>>

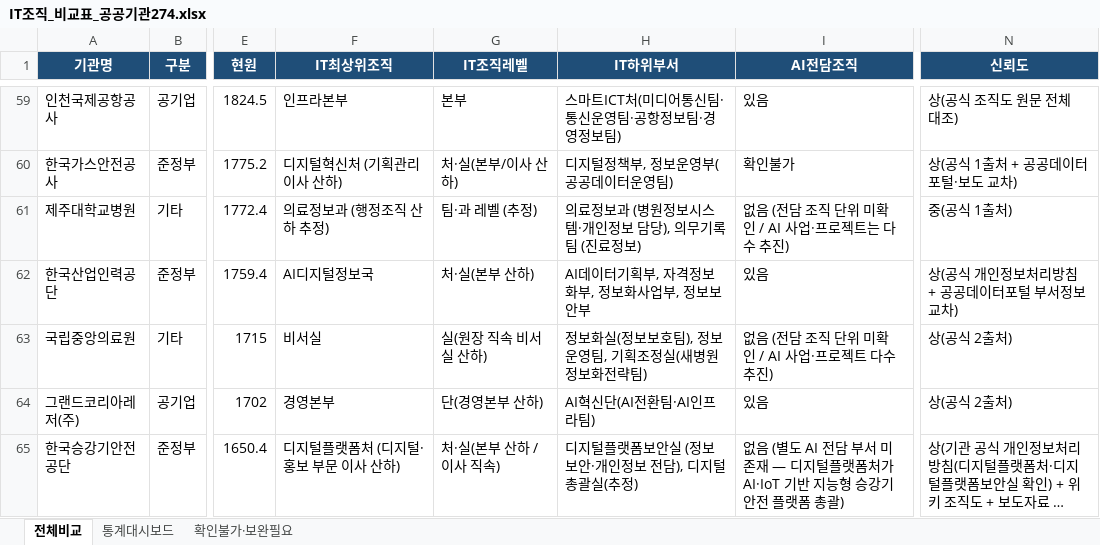
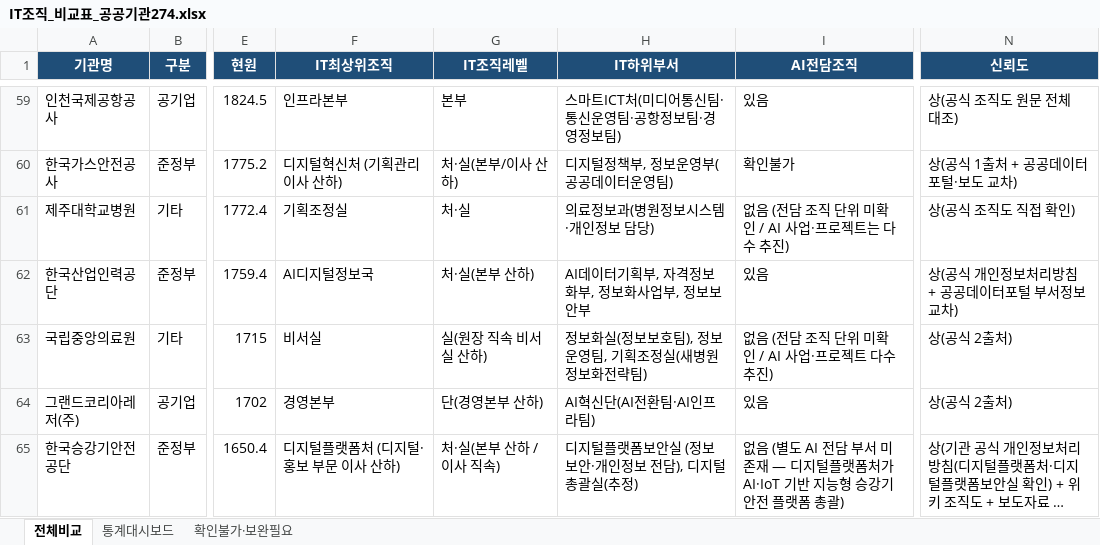
Before and after one commit to lovelyquality/korea-public-it-org-2026, an Excel workbook: IT조직_비교표_공공기관274.xlsx, sheet 전체비교, drawn as a sheet; only a part is shown, gaps mark what is left out; long unchanged cells end in …; values as stored, in another font and other column widths than the file's, no borders; the diff covers the shown part only; the diff names each change by its address in the sheet, - before the commit and + after, or states it on an @@ line.

```diff
--- a/IT조직_비교표_공공기관274.xlsx (sheet 전체비교)
+++ b/IT조직_비교표_공공기관274.xlsx (sheet 전체비교)
-F61 (IT최상위조직): 의료정보과 (행정조직 산하 추정)
+F61 (IT최상위조직): 기획조정실
-G61 (IT조직레벨): 팀·과 레벨 (추정)
+G61 (IT조직레벨): 처·실
-H61 (IT하위부서): 의료정보과 (병원정보시스템·개인정보 담당), 의무기록팀 (진료정보)
+H61 (IT하위부서): 의료정보과(병원정보시스템·개인정보 담당)
-N61 (신뢰도): 중(공식 1출처)
+N61 (신뢰도): 상(공식 조직도 직접 확인)
```
Also changed, not shown: 1 removed row and 44 edited cells elsewhere in this sheet, sheet 통계대시보드, sheet 확인불가·보완필요, 2 other files.
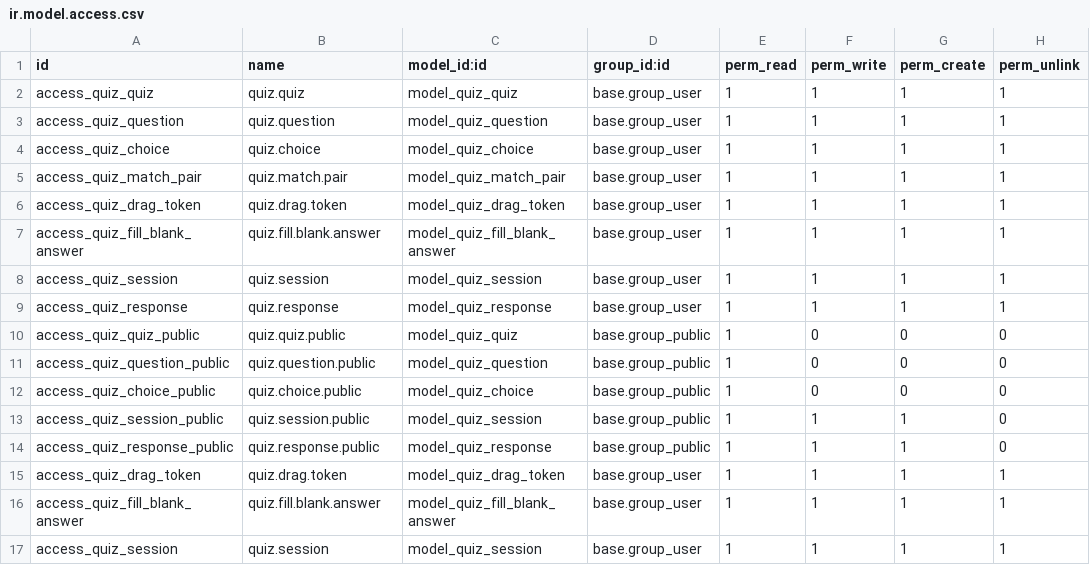
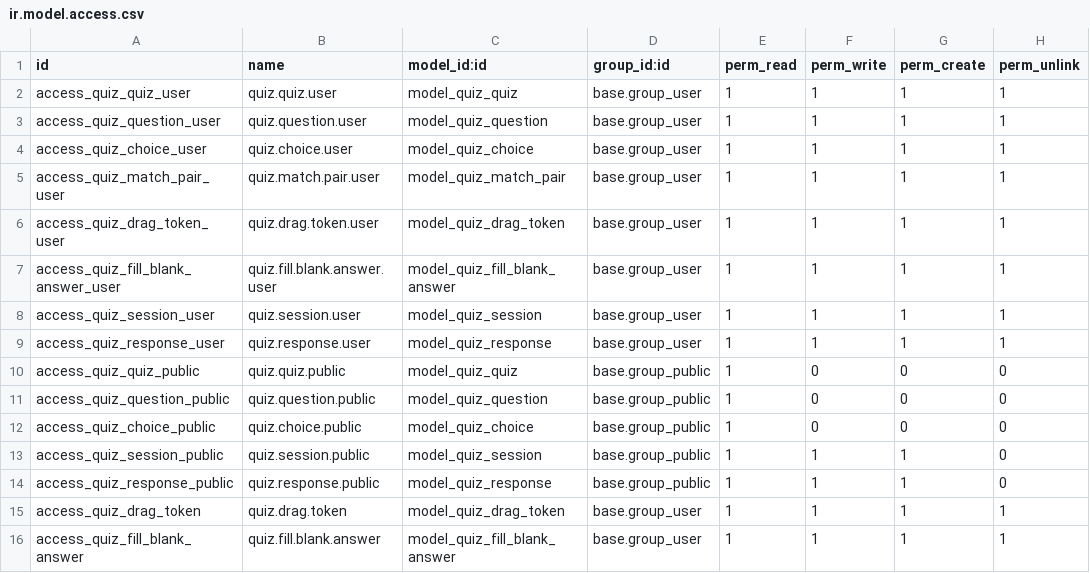
Before and after one commit to muhammadanaswayanad/quiz_custom, a CSV file: security/ir.model.access.csv, drawn as a sheet; only a part is shown; the shorter side is filled out with more unchanged rows.

Commit message:
refactor: Update access control entries for quiz models to include user suffix for clarity

```diff
--- a/security/ir.model.access.csv
+++ b/security/ir.model.access.csv
@@ -1,10 +1,10 @@
 id,name,model_id:id,group_id:id,perm_read,perm_write,perm_create,perm_unlink
-access_quiz_quiz,quiz.quiz,model_quiz_quiz,base.group_user,1,1,1,1
-access_quiz_question,quiz.question,model_quiz_question,base.group_user,1,1,1,1
-access_quiz_choice,quiz.choice,model_quiz_choice,base.group_user,1,1,1,1
-access_quiz_match_pair,quiz.match.pair,model_quiz_match_pair,base.group_user,1,1,1,1
-access_quiz_drag_token,quiz.drag.token,model_quiz_drag_token,base.group_user,1,1,1,1
-access_quiz_fill_blank_answer,quiz.fill.blank.answer,model_quiz_fill_blank_answer,base.group_user,1,1,1,1
-access_quiz_session,quiz.session,model_quiz_session,base.group_user,1,1,1,1
-access_quiz_response,quiz.response,model_quiz_response,base.group_user,1,1,1,1
+access_quiz_quiz_user,quiz.quiz.user,model_quiz_quiz,base.group_user,1,1,1,1
+access_quiz_question_user,quiz.question.user,model_quiz_question,base.group_user,1,1,1,1
+access_quiz_choice_user,quiz.choice.user,model_quiz_choice,base.group_user,1,1,1,1
+access_quiz_match_pair_user,quiz.match.pair.user,model_quiz_match_pair,base.group_user,1,1,1,1
+access_quiz_drag_token_user,quiz.drag.token.user,model_quiz_drag_token,base.group_user,1,1,1,1
+access_quiz_fill_blank_answer_user,quiz.fill.blank.answer.user,model_quiz_fill_blank_answer,base.group_user,1,1,1,1
+access_quiz_session_user,quiz.session.user,model_quiz_session,base.group_user,1,1,1,1
+access_quiz_response_user,quiz.response.user,model_quiz_response,base.group_user,1,1,1,1
 access_quiz_quiz_public,quiz.quiz.public,model_quiz_quiz,base.group_public,1,0,0,0
```
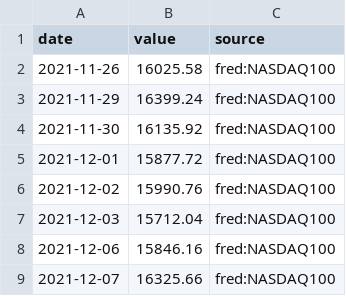
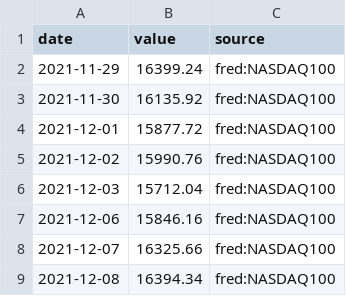
Before and after one commit to MJIH-market/macro-dashboard, a CSV file: data/NDX.csv, drawn as a sheet; only a part is shown; the shorter side is filled out with more unchanged rows.

```diff
--- a/data/NDX.csv
+++ b/data/NDX.csv
@@ -1,3 +1,2 @@
 date,value,source
-2021-11-26,16025.58,fred:NASDAQ100
 2021-11-29,16399.24,fred:NASDAQ100
```
Also changed, not shown: data/SPX.csv, data/USDKRW.csv, 9 other files.
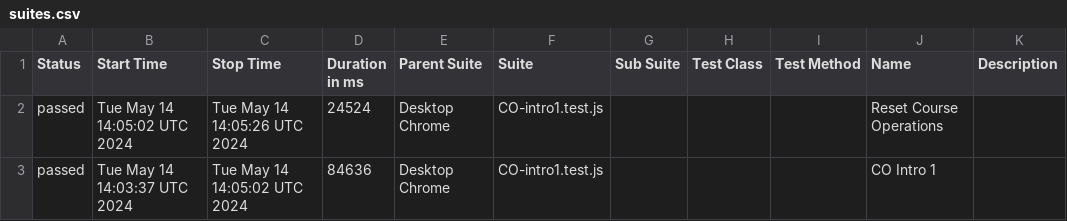
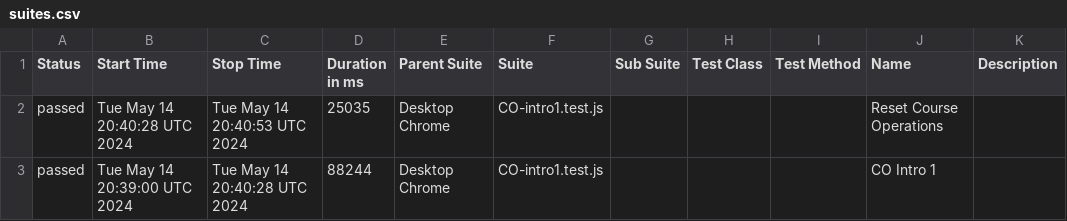
Before and after one commit to correlation-one/ContQA-V2, a CSV file: data/suites.csv, drawn as a sheet.

```diff
--- a/data/suites.csv
+++ b/data/suites.csv
@@ -1,3 +1,3 @@
 "Status","Start Time","Stop Time","Duration in ms","Parent Suite","Suite","Sub Suite","Test Class","Test Method","Name","Description"
-"passed","Tue May 14 14:05:02 UTC 2024","Tue May 14 14:05:26 UTC 2024","24524","Desktop Chrome","CO-intro1.test.js","","","","Reset Course Operations",""
-"passed","Tue May 14 14:03:37 UTC 2024","Tue May 14 14:05:02 UTC 2024","84636","Desktop Chrome","CO-intro1.test.js","","","","CO Intro 1",""
+"passed","Tue May 14 20:40:28 UTC 2024","Tue May 14 20:40:53 UTC 2024","25035","Desktop Chrome","CO-intro1.test.js","","","","Reset Course Operations",""
+"passed","Tue May 14 20:39:00 UTC 2024","Tue May 14 20:40:28 UTC 2024","88244","Desktop Chrome","CO-intro1.test.js","","","","CO Intro 1",""
```
Also changed, not shown: 33 other files.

<<

- [What you will do] All of the records above must be copied exactly, except for the pictures.

- [Expected answer]
Before and after one commit to lovelyquality/korea-public-it-org-2026, an Excel workbook: IT조직_비교표_공공기관274.xlsx, sheet 전체비교, drawn as a sheet; only a part is shown, gaps mark what is left out; long unchanged cells end in …; values as stored, in another font and other column widths than the file's, no borders; the diff covers the shown part only; the diff names each change by its address in the sheet, - before the commit and + after, or states it on an @@ line.

```diff
--- a/IT조직_비교표_공공기관274.xlsx (sheet 전체비교)
+++ b/IT조직_비교표_공공기관274.xlsx (sheet 전체비교)
-F61 (IT최상위조직): 의료정보과 (행정조직 산하 추정)
+F61 (IT최상위조직): 기획조정실
-G61 (IT조직레벨): 팀·과 레벨 (추정)
+G61 (IT조직레벨): 처·실
-H61 (IT하위부서): 의료정보과 (병원정보시스템·개인정보 담당), 의무기록팀 (진료정보)
+H61 (IT하위부서): 의료정보과(병원정보시스템·개인정보 담당)
-N61 (신뢰도): 중(공식 1출처)
+N61 (신뢰도): 상(공식 조직도 직접 확인)
```
Also changed, not shown: 1 removed row and 44 edited cells elsewhere in this sheet, sheet 통계대시보드, sheet 확인불가·보완필요, 2 other files.
Before and after one commit to muhammadanaswayanad/quiz_custom, a CSV file: security/ir.model.access.csv, drawn as a sheet; only a part is shown; the shorter side is filled out with more unchanged rows.

Commit message:
refactor: Update access control entries for quiz models to include user suffix for clarity

```diff
--- a/security/ir.model.access.csv
+++ b/security/ir.model.access.csv
@@ -1,10 +1,10 @@
 id,name,model_id:id,group_id:id,perm_read,perm_write,perm_create,perm_unlink
-access_quiz_quiz,quiz.quiz,model_quiz_quiz,base.group_user,1,1,1,1
-access_quiz_question,quiz.question,model_quiz_question,base.group_user,1,1,1,1
-access_quiz_choice,quiz.choice,model_quiz_choice,base.group_user,1,1,1,1
-access_quiz_match_pair,quiz.match.pair,model_quiz_match_pair,base.group_user,1,1,1,1
-access_quiz_drag_token,quiz.drag.token,model_quiz_drag_token,base.group_user,1,1,1,1
-access_quiz_fill_blank_answer,quiz.fill.blank.answer,model_quiz_fill_blank_answer,base.group_user,1,1,1,1
-access_quiz_session,quiz.session,model_quiz_session,base.group_user,1,1,1,1
-access_quiz_response,quiz.response,model_quiz_response,base.group_user,1,1,1,1
+access_quiz_quiz_user,quiz.quiz.user,model_quiz_quiz,base.group_user,1,1,1,1
+access_quiz_question_user,quiz.question.user,model_quiz_question,base.group_user,1,1,1,1
+access_quiz_choice_user,quiz.choice.user,model_quiz_choice,base.group_user,1,1,1,1
+access_quiz_match_pair_user,quiz.match.pair.user,model_quiz_match_pair,base.group_user,1,1,1,1
+access_quiz_drag_token_user,quiz.drag.token.user,model_quiz_drag_token,base.group_user,1,1,1,1
+access_quiz_fill_blank_answer_user,quiz.fill.blank.answer.user,model_quiz_fill_blank_answer,base.group_user,1,1,1,1
+access_quiz_session_user,quiz.session.user,model_quiz_session,base.group_user,1,1,1,1
+access_quiz_response_user,quiz.response.user,model_quiz_response,base.group_user,1,1,1,1
 access_quiz_quiz_public,quiz.quiz.public,model_quiz_quiz,base.group_public,1,0,0,0
```
Before and after one commit to MJIH-market/macro-dashboard, a CSV file: data/NDX.csv, drawn as a sheet; only a part is shown; the shorter side is filled out with more unchanged rows.

```diff
--- a/data/NDX.csv
+++ b/data/NDX.csv
@@ -1,3 +1,2 @@
 date,value,source
-2021-11-26,16025.58,fred:NASDAQ100
 2021-11-29,16399.24,fred:NASDAQ100
```
Also changed, not shown: data/SPX.csv, data/USDKRW.csv, 9 other files.
Before and after one commit to correlation-one/ContQA-V2, a CSV file: data/suites.csv, drawn as a sheet.

```diff
--- a/data/suites.csv
+++ b/data/suites.csv
@@ -1,3 +1,3 @@
 "Status","Start Time","Stop Time","Duration in ms","Parent Suite","Suite","Sub Suite","Test Class","Test Method","Name","Description"
-"passed","Tue May 14 14:05:02 UTC 2024","Tue May 14 14:05:26 UTC 2024","24524","Desktop Chrome","CO-intro1.test.js","","","","Reset Course Operations",""
-"passed","Tue May 14 14:03:37 UTC 2024","Tue May 14 14:05:02 UTC 2024","84636","Desktop Chrome","CO-intro1.test.js","","","","CO Intro 1",""
+"passed","Tue May 14 20:40:28 UTC 2024","Tue May 14 20:40:53 UTC 2024","25035","Desktop Chrome","CO-intro1.test.js","","","","Reset Course Operations",""
+"passed","Tue May 14 20:39:00 UTC 2024","Tue May 14 20:40:28 UTC 2024","88244","Desktop Chrome","CO-intro1.test.js","","","","CO Intro 1",""
```
Also changed, not shown: 33 other files.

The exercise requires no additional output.